Because of this technicality, the search engines cannot assume that the two are the same. Google and the other search engines have spent a tremendous amount of time and resources trying to ascertain authority of Web sites, Web pages, and content. To that end, content that is found in multiple places (for example, URLs with www as well as those without it) is treated as duplicate content and the version found to be non-authoritative is penalized.
Site owners run the risk of being penalized by Google if their sites are considered spam (a verdict that is rare for most bloggers but exists nonetheless). Canonical URLs redirects were added to WordPress in version 2.3 to help alleviate this problem.
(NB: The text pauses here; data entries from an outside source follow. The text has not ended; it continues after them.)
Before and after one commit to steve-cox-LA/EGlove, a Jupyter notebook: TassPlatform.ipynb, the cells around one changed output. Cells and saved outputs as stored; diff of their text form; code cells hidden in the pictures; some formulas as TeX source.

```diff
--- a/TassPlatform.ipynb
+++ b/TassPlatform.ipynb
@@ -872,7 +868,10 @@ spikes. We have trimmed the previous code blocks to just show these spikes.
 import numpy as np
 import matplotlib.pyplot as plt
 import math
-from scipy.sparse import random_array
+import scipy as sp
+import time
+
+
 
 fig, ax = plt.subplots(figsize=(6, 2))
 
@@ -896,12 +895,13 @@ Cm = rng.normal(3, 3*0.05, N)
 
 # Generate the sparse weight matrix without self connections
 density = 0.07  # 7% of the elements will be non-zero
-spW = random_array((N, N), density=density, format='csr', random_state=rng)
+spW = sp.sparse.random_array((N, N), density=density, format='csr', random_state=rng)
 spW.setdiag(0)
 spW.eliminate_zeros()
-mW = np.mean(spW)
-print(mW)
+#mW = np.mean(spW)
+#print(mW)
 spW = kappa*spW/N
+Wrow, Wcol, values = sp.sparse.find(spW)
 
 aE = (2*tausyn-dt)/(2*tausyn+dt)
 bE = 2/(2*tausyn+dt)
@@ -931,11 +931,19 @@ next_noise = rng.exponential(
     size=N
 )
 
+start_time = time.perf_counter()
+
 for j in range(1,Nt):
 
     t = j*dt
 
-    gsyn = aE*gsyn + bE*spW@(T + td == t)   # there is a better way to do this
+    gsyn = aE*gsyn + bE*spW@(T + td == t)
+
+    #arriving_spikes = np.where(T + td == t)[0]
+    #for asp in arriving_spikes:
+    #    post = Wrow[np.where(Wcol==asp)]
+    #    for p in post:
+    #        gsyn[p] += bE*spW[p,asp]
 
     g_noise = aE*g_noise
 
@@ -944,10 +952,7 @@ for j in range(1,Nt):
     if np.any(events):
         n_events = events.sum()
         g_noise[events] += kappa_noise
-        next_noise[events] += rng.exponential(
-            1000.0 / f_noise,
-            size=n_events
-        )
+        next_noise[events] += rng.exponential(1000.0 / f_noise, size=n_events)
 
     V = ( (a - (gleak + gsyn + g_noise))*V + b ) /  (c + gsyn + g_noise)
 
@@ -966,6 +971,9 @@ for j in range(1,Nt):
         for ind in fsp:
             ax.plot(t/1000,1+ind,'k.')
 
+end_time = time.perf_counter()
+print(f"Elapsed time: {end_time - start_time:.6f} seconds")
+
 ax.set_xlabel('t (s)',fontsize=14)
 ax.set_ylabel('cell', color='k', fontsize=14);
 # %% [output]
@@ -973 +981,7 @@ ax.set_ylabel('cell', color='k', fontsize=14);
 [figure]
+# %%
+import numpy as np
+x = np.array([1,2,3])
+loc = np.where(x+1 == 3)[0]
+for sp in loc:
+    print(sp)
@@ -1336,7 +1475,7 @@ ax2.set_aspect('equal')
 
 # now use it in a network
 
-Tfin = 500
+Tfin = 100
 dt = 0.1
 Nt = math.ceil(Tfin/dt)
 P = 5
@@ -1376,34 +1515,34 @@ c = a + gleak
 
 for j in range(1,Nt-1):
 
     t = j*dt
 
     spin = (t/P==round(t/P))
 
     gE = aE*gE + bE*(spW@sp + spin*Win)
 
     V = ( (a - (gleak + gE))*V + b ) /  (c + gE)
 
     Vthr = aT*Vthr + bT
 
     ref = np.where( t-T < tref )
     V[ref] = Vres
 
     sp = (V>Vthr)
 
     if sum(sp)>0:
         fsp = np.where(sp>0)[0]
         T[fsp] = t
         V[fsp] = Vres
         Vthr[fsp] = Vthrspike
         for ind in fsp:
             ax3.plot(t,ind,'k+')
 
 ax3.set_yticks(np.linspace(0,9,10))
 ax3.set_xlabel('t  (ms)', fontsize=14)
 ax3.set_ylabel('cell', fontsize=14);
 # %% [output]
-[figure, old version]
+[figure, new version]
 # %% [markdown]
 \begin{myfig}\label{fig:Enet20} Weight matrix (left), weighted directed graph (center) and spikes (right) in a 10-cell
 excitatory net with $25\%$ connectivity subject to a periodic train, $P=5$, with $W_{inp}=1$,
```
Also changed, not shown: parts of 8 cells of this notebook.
The added functionality has been hailed by Matt Cutts, the head of Webspam (the guy to shape the quality of search results and filtering spam from the Google index) as eliminating the problem of duplicate content as much as possible. WordPress tries to eliminate all the potential duplicate content areas by consolidating content to a single URL.
Using the WordPress Address and Blog Address settings defined in General Settings in conjunction with the settings defined in Permalink Settings, WordPress redirects traffic to any potentially legitimate location to the proper one. Depending on your preference, you might want to set your Blog Address setting to use the www or the non-www version of the domain. Both are equally fine, so it is merely a personal choice. However, if you already have an existing site that has been indexed by the search engines, you can use some tactics to figure out which one is best for you.